A blurred photograph (left) which I snatched by fortune from the top deck of our bus on its way to Scarborough as it passed through the village of Hutton Buscel two days ago.
For those of you too young to remember, this was the standard warning sign used in Britain until the recommendations of the Worboys Report were adopted.
It indicates that you are approaching a steep descent on a gradient of 1 in 5. (20% in the new language).
My 1954 copy of The Highway Code, price one penny from Her Majesty's Stationery Office, illustrates quite a range of signs which were in use at the time. The hollow red triangle which surmounts the post was introduced by the Motor Car Act 1903 and was originally used on its own to indicate a hazard or a precipitous descent. The addition of the pictorial boards was a later development.
But the point is, under the 1964 Statutory Instrument (left) the newer 'Continental' style signs were supposed to have been introduced on 1st January 1965 and the old signs replaced.

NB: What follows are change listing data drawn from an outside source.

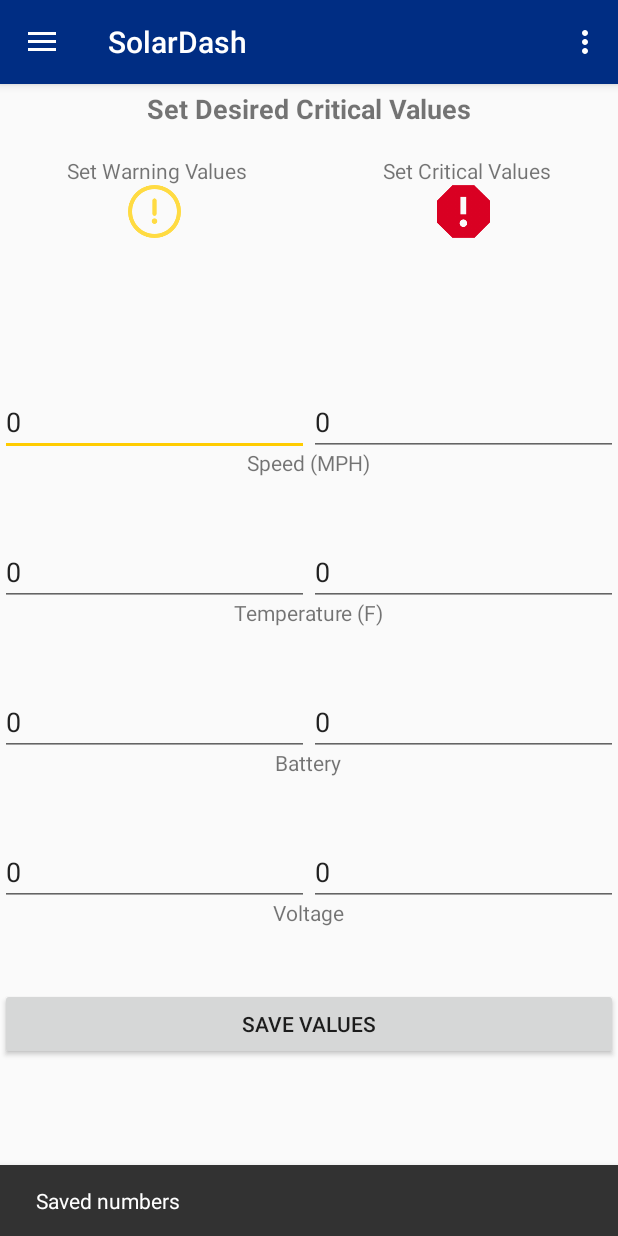
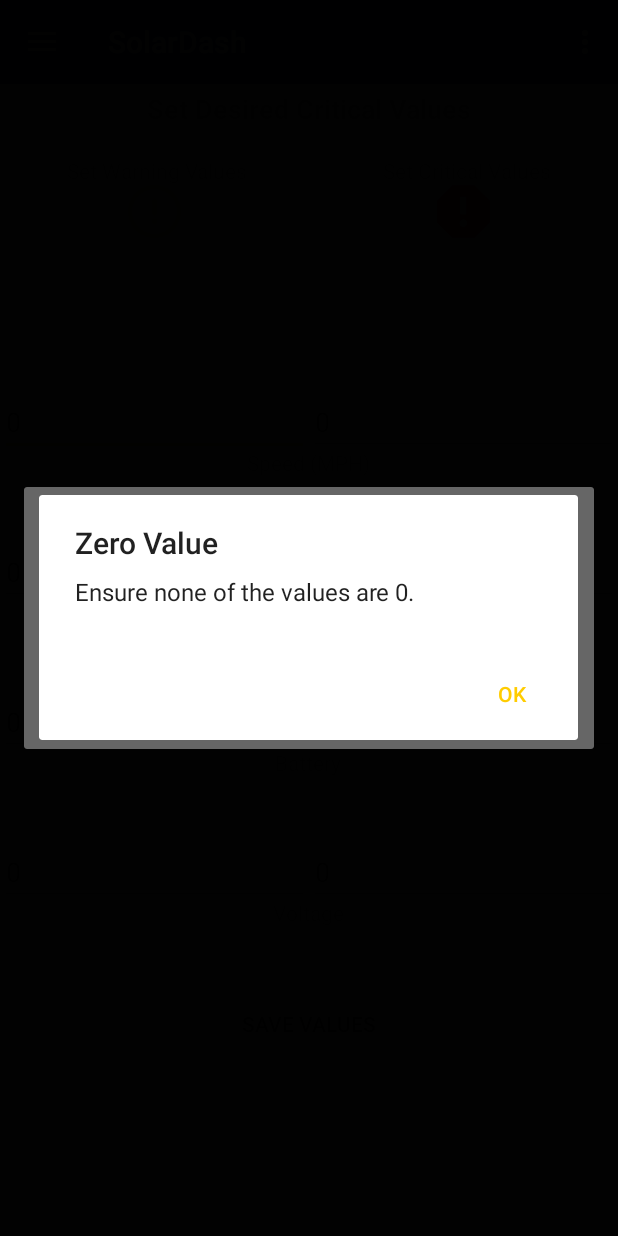
Before and after one commit to kathleenbaert/solardash, an Android app: the fragment CriticalValueFragment placed in its activity, after a tap on "SAVE VALUES", on a phone screen of 412 x 824 dp. Run offline under Robolectric (Android 15) with nearby library versions, the phone set to English and light mode, and no system bars.

Commit message:
performed data valudation on the critical values

```diff
--- a/app/src/main/java/com/example/kathleenbaert/myapplication/CriticalValueFragment.java
+++ b/app/src/main/java/com/example/kathleenbaert/myapplication/CriticalValueFragment.java
@@ -1,7 +1,9 @@
 package com.example.kathleenbaert.myapplication;
 
+import android.app.AlertDialog;
 import android.app.Fragment;
 import android.content.Context;
+import android.content.DialogInterface;
 import android.content.SharedPreferences;
 import android.os.Bundle;
 import android.preference.PreferenceManager;
@@ -22,9 +24,10 @@ public class CriticalValueFragment extends Fragment {
     private final String TAG = "CriticalValueFragment";
     View myView;
     EditText editText;
-    Context context;
+    public Context context;
     static CriticalValues cv = new CriticalValues();
     private DrawerLayout drawerLayout;
+    public boolean saveTheseValues;
 
     @Nullable
     @Override
@@ -36,93 +39,169 @@ public class CriticalValueFragment extends Fragment {
         return myView;
 
     }
+
     private void textViews() {
         Button saveButton = (Button) myView.findViewById( R.id.save_button );
         saveButton.setOnClickListener( get_edit_view_button_listener );
 
     }
 
-    private void savePreferences(String key, String value) {
+    private void savePreferences(String key, int value) {
         SharedPreferences sharedPreferences = PreferenceManager.getDefaultSharedPreferences( context );
         SharedPreferences.Editor editor = sharedPreferences.edit();
-        editor.putString( key, value );
+        editor.putInt( key, value );
         editor.commit();
     }
 
     private void loadSavedPreferences() {
         SharedPreferences sharedPreferences = PreferenceManager.getDefaultSharedPreferences( context );
         editText = myView.findViewById( R.id.speed_warning );
-        String value = sharedPreferences.getString( "speedWarning", "0" );
-        editText.setText( value );
+        int value = sharedPreferences.getInt( "speedWarning", 0 );
+        editText.setText( value + "" );
 
         editText = myView.findViewById( R.id.speed_critical );
-        value = sharedPreferences.getString( "speedCritical", "0" );
-        editText.setText( value );
+        value = sharedPreferences.getInt( "speedCritical", 0 );
+        editText.setText( value + "" );
 
         editText = myView.findViewById( R.id.temp_warning );
-        value = sharedPreferences.getString( "tempWarning", "0" );
-        editText.setText( value );
+        value = sharedPreferences.getInt( "tempWarning", 0 );
+        editText.setText( value + "" );
 
         editText = myView.findViewById( R.id.temp_critical );
-        value = sharedPreferences.getString( "tempCritical", "0" );
-        editText.setText( value );
+        value = sharedPreferences.getInt( "tempCritical", 0 );
+        editText.setText( value + "" );
 
         editText = myView.findViewById( R.id.battery_warning );
-        value = sharedPreferences.getString( "batteryWarning", "0" );
-        editText.setText( value );
+        value = sharedPreferences.getInt( "batteryWarning", 0 );
+        editText.setText( value + "" );
 
         editText = myView.findViewById( R.id.battery_critical );
-        value = sharedPreferences.getString( "batteryCritical", "0" );
-        editText.setText( value );
+        value = sharedPreferences.getInt( "batteryCritical", 0 );
+        editText.setText( value + "" );
 
         editText = myView.findViewById( R.id.voltage_warning );
-        value = sharedPreferences.getString( "voltageWarning", "0" );
-        editText.setText( value );
+        value = sharedPreferences.getInt( "voltageWarning", 0 );
+        editText.setText( value + "" );
 
         editText = myView.findViewById( R.id.voltage_critical );
-        value = sharedPreferences.getString( "voltageCritical", "0" );
-        editText.setText( value );
+        value = sharedPreferences.getInt( "voltageCritical", 0 );
+        editText.setText( value + "" );
     }
 
     private Button.OnClickListener get_edit_view_button_listener = new Button.OnClickListener() {
         public void onClick(View v) {
+            saveTheseValues = true;
+            //parse out the ints
+            int speedWarning = 0, speedCritical = 0, tempWarning = 0, tempCritical = 0, batteryWarning = 0, batteryCritical = 0, voltageWarning = 0, voltageCritical = 0;
+            try {
                 editText = myView.findViewById( R.id.speed_warning );
-            cv.setSpeedWarning( Integer.parseInt( editText.getText().toString() ) );
-            savePreferences( "speedWarning", editText.getText().toString() );
+                speedWarning = Integer.parseInt( editText.getText().toString() );
 
                 editText = myView.findViewById( R.id.speed_critical );
-            cv.setSpeedCritical( Integer.parseInt( editText.getText().toString() ) );
-            savePreferences( "speedCritical", editText.getText().toString() );
+                speedCritical = Integer.parseInt( editText.getText().toString() );
 
                 editText = myView.findViewById( R.id.temp_warning );
-            cv.setTempWarning( Integer.parseInt( editText.getText().toString() ) );
-            savePreferences( "tempWarning", editText.getText().toString() );
+                tempWarning = Integer.parseInt( editText.getText().toString() );
 
                 editText = myView.findViewById( R.id.temp_critical );
-            cv.setTempCritical( Integer.parseInt( editText.getText().toString() ) );
-            savePreferences( "tempCritical", editText.getText().toString() );
+                tempCritical = Integer.parseInt( editText.getText().toString() );
 
                 editText = myView.findViewById( R.id.battery_warning );
-            cv.setBatteryWarning( Integer.parseInt( editText.getText().toString() ) );
-            savePreferences( "batteryWarning", editText.getText().toString() );
+                batteryWarning = Integer.parseInt( editText.getText().toString() );
 
                 editText = myView.findViewById( R.id.battery_critical );
-            cv.setBatteryCritical( Integer.parseInt( editText.getText().toString() ) );
-            savePreferences( "batteryCritical", editText.getText().toString() );
+                batteryCritical = Integer.parseInt( editText.getText().toString() );
 
                 editText = myView.findViewById( R.id.voltage_warning );
-            cv.setVoltageWarning( Integer.parseInt( editText.getText().toString() ) );
-            savePreferences( "voltageWarning", editText.getText().toString() );
+                voltageWarning = Integer.parseInt( editText.getText().toString() );
 
                 editText = myView.findViewById( R.id.voltage_critical );
-            cv.setVoltageCritical( Integer.parseInt( editText.getText().toString() ) );
-            savePreferences( "voltageCritical", editText.getText().toString() );
+                voltageCritical = Integer.parseInt( editText.getText().toString() );
 
-            //works!
-            //System.out.println(cv.toString());
-            System.out.println("from critical values " + cv.toString());
+            } catch (NumberFormatException e) {
+                alertBuilder( "Number Format Exception", "Please ensure you entered all 8 values, and there are no negatives or decimal numbers." );
+                saveTheseValues = false;
+            }
+
+            //set all the critical values
+            try {
+                cv.setSpeedWarning( speedWarning );
+                cv.setSpeedCritical( speedCritical );
+                cv.setTempWarning( tempWarning );
+                cv.setTempCritical( tempCritical );
+                cv.setBatteryWarning( batteryWarning );
+                cv.setBatteryCritical( batteryCritical );
+                cv.setVoltageWarning( voltageWarning );
+                cv.setVoltageCritical( voltageCritical );
+            } catch (Exception e) {
+                alertBuilder( "Problem occurred", "Problem has occurred while setting the critical values. Error: " + e.toString() );
+                saveTheseValues = false;
+            }
+            //savePreferences
+            try {
+                savePreferences( "speedWarning", speedWarning );
+
+                savePreferences( "speedCritical", speedCritical );
+
+                savePreferences( "tempWarning", tempWarning );
+
+                savePreferences( "tempCritical", tempCritical );
+
+                savePreferences( "batteryWarning", batteryWarning );
+
+                savePreferences( "batteryCritical", batteryCritical );
+
+                savePreferences( "voltageWarning", voltageWarning );
+
+                savePreferences( "voltageCritical", voltageCritical );
+            } catch (Exception e) {
+                alertBuilder( "Problem occurred", "Problem has occurred while saving your preferences in SharedPreferences. Error " + e.toString() );
+                saveTheseValues = false;
+            }
+            //data validation
+            if (speedWarning > speedCritical || speedWarning == speedCritical) {
+                alertBuilder( "Fix Speed Values", "Ensure Speed Critical Value is greater than Speed Warning Value, and they are not the same value." );
+                saveTheseValues = false;
+            }
+            if (tempWarning > tempCritical || tempWarning == tempCritical) {
+                alertBuilder( "Fix Temperature Values", "Ensure Temperature Critical Value is greater than Temperature Warning Value, and they are not the same value." );
+                saveTheseValues = false;
+            }
+            if (batteryWarning < batteryCritical || batteryCritical == batteryWarning) {
+                alertBuilder( "Fix Battery Values", "Ensure Battery Warning Value is greater than Battery Critical Value, and they are not the same value." );
+                saveTheseValues = false;
+            }
+            if (voltageWarning > voltageCritical || voltageWarning == voltageCritical) {
+                alertBuilder( "Fix Voltage Values", "Ensure Voltage Critical Value is greater than Voltage Warning Value, and they are not the same value." );
+                saveTheseValues = false;
+            }
+            if (batteryCritical > 100 || batteryWarning > 100) {
+                alertBuilder( "Fix Battery Values", "Ensure Battery Values are less than 100. Remember, this is a percentage." );
+                saveTheseValues = false;
+            }
+            if(speedWarning == 0 || speedCritical == 0 || tempWarning == 0 || tempCritical == 0 || batteryWarning == 0 || batteryCritical == 0 || voltageWarning == 0 || voltageCritical == 0){
+                alertBuilder("Zero Value", "Ensure none of the values are 0.");
+                saveTheseValues = false;
+            }
+
+            if (saveTheseValues) {
                 Snackbar snackbar = Snackbar.make( myView, "Saved numbers", Snackbar.LENGTH_SHORT );
                 snackbar.show();
             }
+        }
     };
+
+    public void alertBuilder(String title, String message) {
+        AlertDialog.Builder builder = new AlertDialog.Builder( context );
+        builder.setMessage( message ).setTitle( title );
+        builder.setPositiveButton( "OK", new DialogInterface.OnClickListener() {
+            public void onClick(DialogInterface dialog, int id) {
+
             }
+        } );
+        AlertDialog dialog = builder.create();
+        dialog.show();
+    }
+
+
+}
```
Lines whose indentation alone changed are shown as unchanged.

Fifty three years later, the sign is still there. Does time run differently in Yorkshire?